• _WHAT IS BEING ASKED_
Please count the lines below that contain the word "span", and reply with that number alone.

• _GIVEN RECORDS_

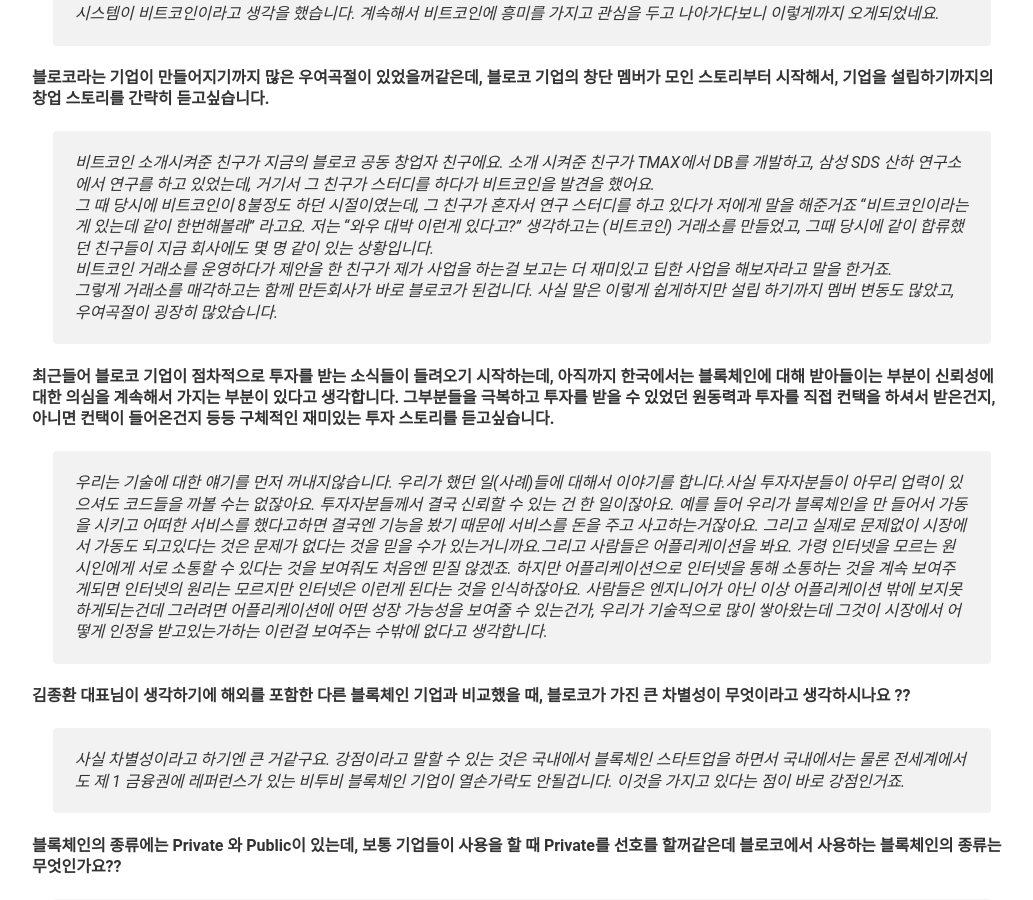
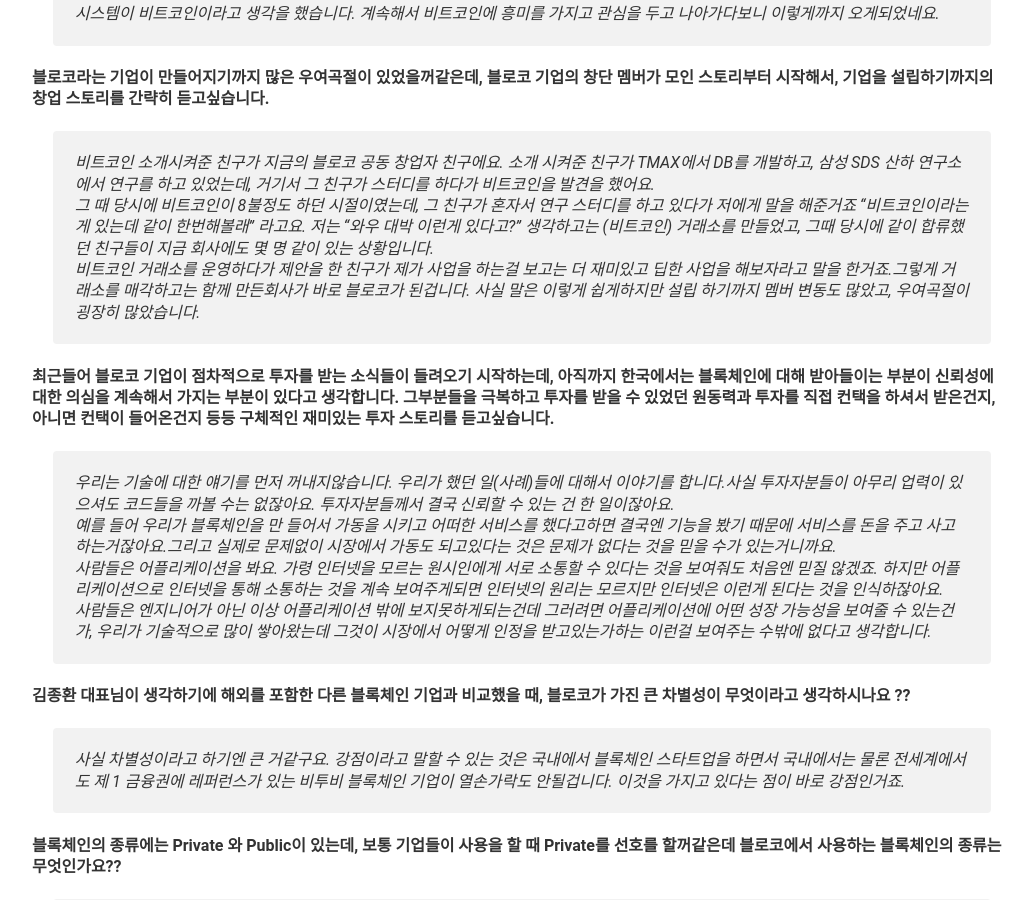
Before and after one commit to Miller-kk/KIMKIBYEONG.github.io, a Jekyll site: the page built from _posts/2017-04-23-bloko.md, in a window 1280 px wide and 900 px high, scrolled down 317 px. Shown: the whole window, without its empty margins (118-1151 px from the left). Built offline with Jekyll 4.4.1, drawn with Linux system fonts in a browser that asks for light colours.

Commit message:
Update 2017-04-23-bloko.md

```diff
--- a/_posts/2017-04-23-bloko.md
+++ b/_posts/2017-04-23-bloko.md
@@ -8,10 +8,10 @@ header: 블록체인 기업 Bloko 김종환 대표님
 > 학과를 전공하면서 평소에 금융에 관심을 많이 가졌고 금융시스템을 보면 부조리한 시스템들이 있다고 생각이 드는데 그걸 해결할 수 있는 시스템이 비트코인이라고 생각을 했습니다. 계속해서 비트코인에 흥미를 가지고 관심을 두고 나아가다보니 이렇게까지 오게되었네요.
 
 **블로코라는 기업이 만들어지기까지 많은 우여곡절이 있었을꺼같은데, 블로코 기업의 창단 멤버가 모인 스토리부터 시작해서, 기업을 설립하기까지의 창업 스토리를 간략히 듣고싶습니다.**
-> 비트코인 소개시켜준 친구가 지금의 블로코 공동 창업자 친구에요. 소개 시켜준 친구가 TMAX에서 DB를 개발하고, 삼성 SDS 산하 연구소에서 연구를 하고 있었는데, 거기서 그 친구가 스터디를 하다가 비트코인을 발견을 했어요.<br/>그 때 당시에 비트코인이 8불정도 하던 시절이였는데, 그 친구가 혼자서 연구 스터디를 하고 있다가 저에게 말을 해준거죠 “비트코인이라는게 있는데 같이 한번해볼래” 라고요. 저는 “와우 대박 이런게 있다고?” 생각하고는 (비트코인) 거래소를 만들었고, 그때 당시에 같이 합류했던 친구들이 지금 회사에도 몇 명 같이 있는 상황입니다.<br/>비트코인 거래소를 운영하다가 제안을 한 친구가 제가 사업을 하는걸 보고는 더 재미있고 딥한 사업을 해보자라고 말을 한거죠.<br/>그렇게 거래소를 매각하고는 함께 만든회사가 바로 블로코가 된겁니다. 사실 말은 이렇게 쉽게하지만 설립 하기까지 멤버 변동도 많았고, 우여곡절이 굉장히 많았습니다.
+> 비트코인 소개시켜준 친구가 지금의 블로코 공동 창업자 친구에요. 소개 시켜준 친구가 TMAX에서 DB를 개발하고, 삼성 SDS 산하 연구소에서 연구를 하고 있었는데, 거기서 그 친구가 스터디를 하다가 비트코인을 발견을 했어요.<br/>그 때 당시에 비트코인이 8불정도 하던 시절이였는데, 그 친구가 혼자서 연구 스터디를 하고 있다가 저에게 말을 해준거죠 “비트코인이라는게 있는데 같이 한번해볼래” 라고요. 저는 “와우 대박 이런게 있다고?” 생각하고는 (비트코인) 거래소를 만들었고, 그때 당시에 같이 합류했던 친구들이 지금 회사에도 몇 명 같이 있는 상황입니다.<br/>비트코인 거래소를 운영하다가 제안을 한 친구가 제가 사업을 하는걸 보고는 더 재미있고 딥한 사업을 해보자라고 말을 한거죠.그렇게 거래소를 매각하고는 함께 만든회사가 바로 블로코가 된겁니다. 사실 말은 이렇게 쉽게하지만 설립 하기까지 멤버 변동도 많았고, 우여곡절이 굉장히 많았습니다.
 
 **최근들어 블로코 기업이 점차적으로 투자를 받는 소식들이 들려오기 시작하는데, 아직까지 한국에서는 블록체인에 대해 받아들이는 부분이 신뢰성에 대한 의심을 계속해서 가지는 부분이 있다고 생각합니다. 그부분들을 극복하고 투자를 받을 수 있었던 원동력과 투자를 직접 컨택을 하셔서 받은건지, 아니면 컨택이 들어온건지 등등 구체적인 재미있는 투자 스토리를 듣고싶습니다.**
-> 우리는 기술에 대한 얘기를 먼저 꺼내지않습니다. 우리가 했던 일(사례)들에 대해서 이야기를 합니다.사실 투자자분들이 아무리 업력이 있으셔도 코드들을 까볼 수는 없잖아요. 투자자분들께서 결국 신뢰할 수 있는 건 한 일이잖아요. 예를 들어 우리가 블록체인을 만 들어서 가동을 시키고 어떠한 서비스를 했다고하면 결국엔 기능을 봤기 때문에 서비스를 돈을 주고 사고하는거잖아요. 그리고 실제로 문제없이 시장에서 가동도 되고있다는 것은 문제가 없다는 것을 믿을 수가 있는거니까요.그리고 사람들은 어플리케이션을 봐요. 가령 인터넷을 모르는 원시인에게 서로 소통할 수 있다는 것을 보여줘도 처음엔 믿질 않겠죠. 하지만 어플리케이션으로 인터넷을 통해 소통하는 것을 계속 보여주게되면 인터넷의 원리는 모르지만 인터넷은 이런게 된다는 것을 인식하잖아요. 사람들은 엔지니어가 아닌 이상 어플리케이션 밖에 보지못하게되는건데 그러려면 어플리케이션에 어떤 성장 가능성을 보여줄 수 있는건가, 우리가 기술적으로 많이 쌓아왔는데 그것이 시장에서 어떻게 인정을 받고있는가하는 이런걸 보여주는 수밖에 없다고 생각합니다.
+> 우리는 기술에 대한 얘기를 먼저 꺼내지않습니다. 우리가 했던 일(사례)들에 대해서 이야기를 합니다.사실 투자자분들이 아무리 업력이 있으셔도 코드들을 까볼 수는 없잖아요. 투자자분들께서 결국 신뢰할 수 있는 건 한 일이잖아요.<br/> 예를 들어 우리가 블록체인을 만 들어서 가동을 시키고 어떠한 서비스를 했다고하면 결국엔 기능을 봤기 때문에 서비스를 돈을 주고 사고하는거잖아요.그리고 실제로 문제없이 시장에서 가동도 되고있다는 것은 문제가 없다는 것을 믿을 수가 있는거니까요. <br/>사람들은 어플리케이션을 봐요. 가령 인터넷을 모르는 원시인에게 서로 소통할 수 있다는 것을 보여줘도 처음엔 믿질 않겠죠. 하지만 어플리케이션으로 인터넷을 통해 소통하는 것을 계속 보여주게되면 인터넷의 원리는 모르지만 인터넷은 이런게 된다는 것을 인식하잖아요. <br/>사람들은 엔지니어가 아닌 이상 어플리케이션 밖에 보지못하게되는건데 그러려면 어플리케이션에 어떤 성장 가능성을 보여줄 수 있는건가, 우리가 기술적으로 많이 쌓아왔는데 그것이 시장에서 어떻게 인정을 받고있는가하는 이런걸 보여주는 수밖에 없다고 생각합니다.
 
 **김종환 대표님이 생각하기에 해외를 포함한 다른 블록체인 기업과 비교했을 때, 블로코가 가진 큰 차별성이 무엇이라고 생각하시나요 ??**
 > 사실 차별성이라고 하기엔 큰 거같구요. 강점이라고 말할 수 있는 것은 국내에서 블록체인 스타트업을 하면서 국내에서는 물론 전세계에서도 제 1 금융권에 레퍼런스가 있는 비투비 블록체인 기업이 열손가락도 안될겁니다. 이것을 가지고 있다는 점이 바로 강점인거죠.
```
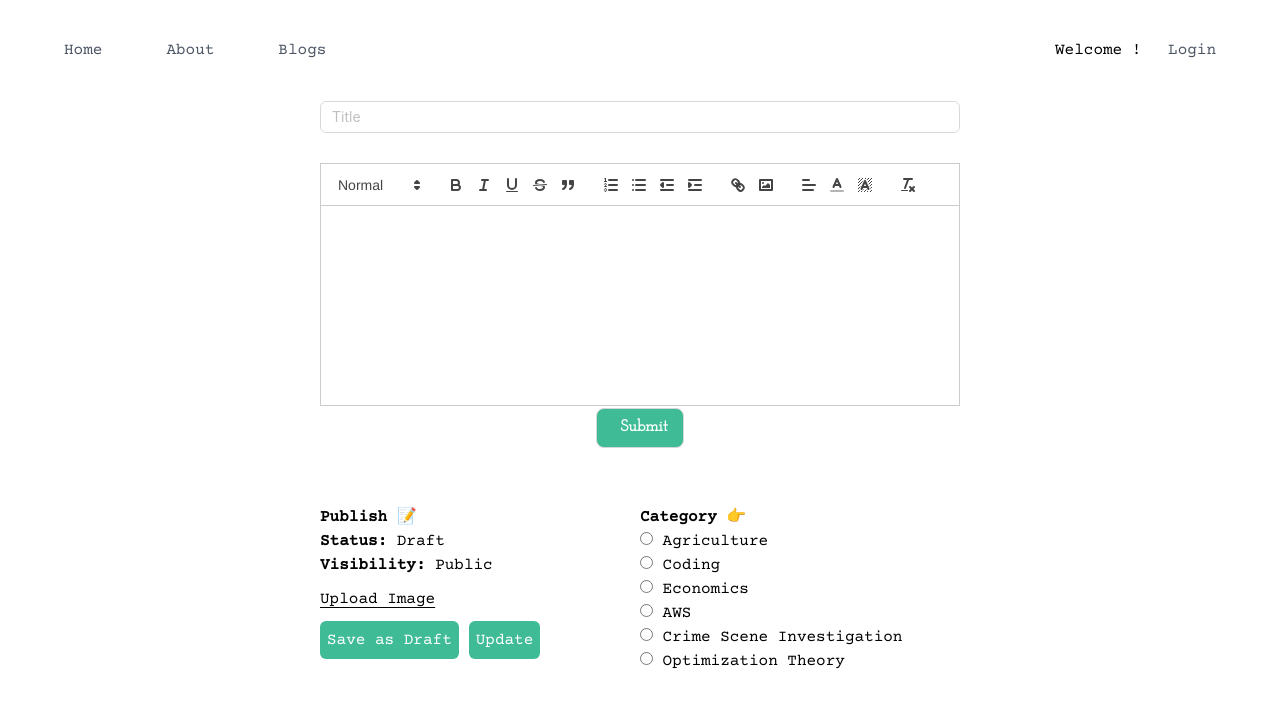
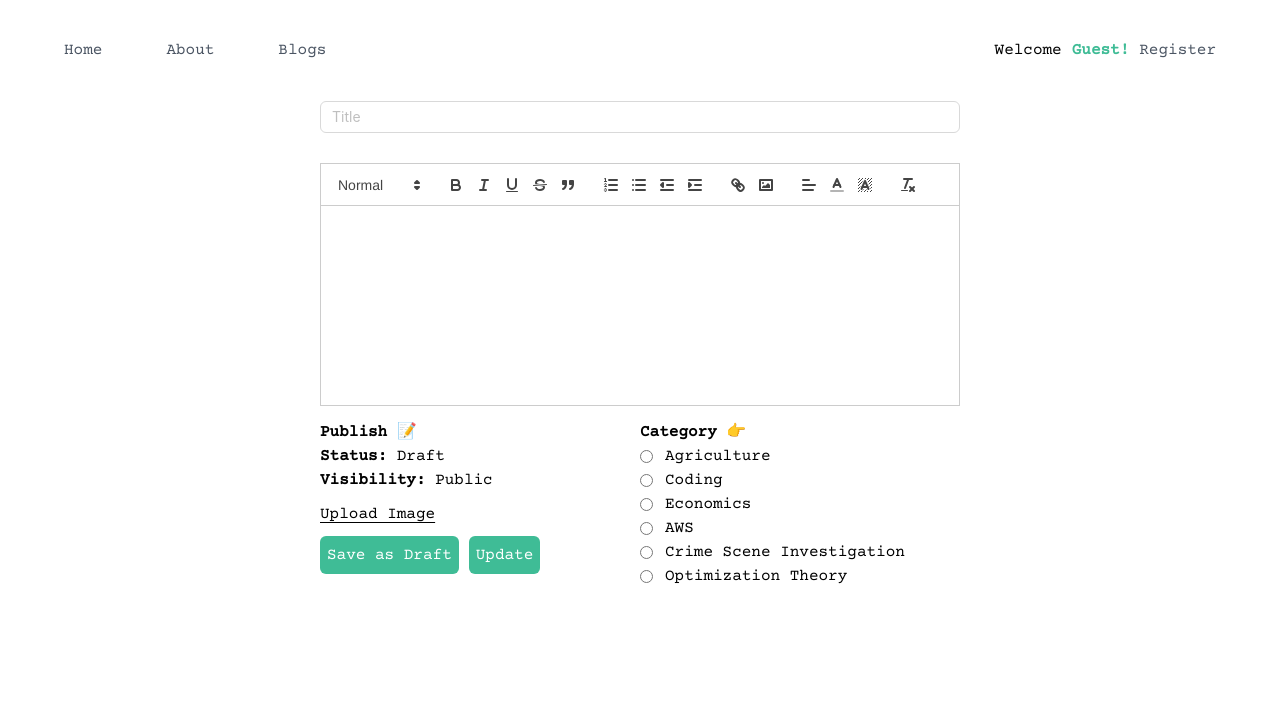
Before and after one commit to ArriannePandaraoan/archive-v1, a React (Create React App) app: page /create-content in a window 1280 px wide. Shown: the top 708 px of the page. Built offline with nearby package versions, Linux system fonts and the light colour scheme.

Commit message:
toggle register/login

```diff
--- a/src/components/CreateContent/CreateContent.js
+++ b/src/components/CreateContent/CreateContent.js
@@ -117,7 +117,7 @@ const Component = () => {
           onChange={onEditorChange}
         />
 
-        <StyledButton>
+        {/* <StyledButton>
           <StyledContainer>
             <Form onSubmit={onSubmit}>
               <Button
@@ -135,7 +135,7 @@ const Component = () => {
               </Button>
             </Form>
           </StyledContainer>
-        </StyledButton>
+        </StyledButton> */}
       </StyledBg>
 
       <StyledBgRow>
@@ -176,7 +176,7 @@ const Component = () => {
           <h1>
             <b>Category 👉</b>
           </h1>{" "}
-          <div>
+          <div className="flex items-center gap-x-3">
             <input
               type="radio"
               name="category"
@@ -185,11 +185,11 @@ const Component = () => {
             />
             <label htmlFor="Agriculture"> Agriculture</label>
           </div>
-          <div>
+          <div className="flex items-center gap-x-3">
             <input type="radio" name="category" value="Coding" id="Coding" />
             <label htmlFor="Coding"> Coding</label>
           </div>
-          <div>
+          <div className="flex items-center gap-x-3">
             <input
               type="radio"
               name="category"
@@ -198,11 +198,11 @@ const Component = () => {
             />
             <label htmlFor="Economics"> Economics</label>
           </div>
-          <div>
+          <div className="flex items-center gap-x-3">
             <input type="radio" name="category" value="AWS" id="AWS" />
             <label htmlFor="AWS"> AWS</label>
           </div>
-          <div>
+          <div className="flex items-center gap-x-3">
             <input
               type="radio"
               name="category"
@@ -214,7 +214,7 @@ const Component = () => {
               Crime Scene Investigation
             </label>
           </div>
-          <div>
+          <div className="flex items-center gap-x-3">
             <input
               type="radio"
               name="category"
--- a/src/components/Menu/Menu.js
+++ b/src/components/Menu/Menu.js
@@ -13,6 +13,11 @@ const StyledContainer = styled.div`
 
 const Component = () => {
   const { currentUser, logout } = useContext(AuthContext);
+  const [toggle, setToggle] = useState("block");
+
+  const isLoggedIn = () => {
+    setToggle("none");
+  };
 
   return (
     <>
@@ -21,21 +26,32 @@ const Component = () => {
         <Link className="text-gray-600 hover:text-blue-600 ml-[5%]">About</Link>
         <Link className="text-gray-600 hover:text-blue-600 ml-[5%]">Blogs</Link>
         <Link className="items-center justify-end flex w-[100%] mr-[5%]">
-          Welcome {currentUser?.username} !{" "}
           {currentUser ? (
+            <>
+              Welcome
+              <span className="font-semibold text-[#3fbc96] ml-[10px]">
+                {currentUser?.username}!
+              </span>
               <span
-              className="ml-[3%] text-gray-600 hover:text-blue-600"
+                className="ml-[10px] text-gray-600 hover:text-blue-600"
                 onClick={logout}
               >
                 Logout
               </span>
+            </>
           ) : (
+            <>
+              Welcome
+              <span className="font-semibold text-[#3fbc96] ml-[10px]">
+                Guest!
+              </span>
               <Link
-              className="ml-[3%] text-gray-600 hover:text-blue-600"
-              to="/login"
+                className="ml-[10px] text-gray-600 hover:text-blue-600"
+                to="/register"
               >
-              Login
+                Register
               </Link>
+            </>
           )}
         </Link>
       </StyledContainer>
--- a/src/components/Register/Register.js
+++ b/src/components/Register/Register.js
@@ -5,6 +5,7 @@ import styled from "styled-components";
 import Menu from "../Menu";
 import Pic from "../../assets/images/vintageBus.jpg";
 import { useNavigate } from "react-router-dom";
+import { Link } from "react-router-dom";
 
 const StyledBg = styled.div`
   display: flex;
@@ -94,6 +95,14 @@ const Component = () => {
           </StyledButton>
         </form>
       </StyledContainer>
+      <StyledContainer>
+        <span className="text-[10px] mt-[20px]">
+          Already registered? Click here to{" "}
+          <Link className="text-blue-600" to="/login">
+            Login
+          </Link>
+        </span>
+      </StyledContainer>
     </>
   );
 };
```
Lines whose indentation alone changed are shown as unchanged.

• _SOLVED PROBLEM_
8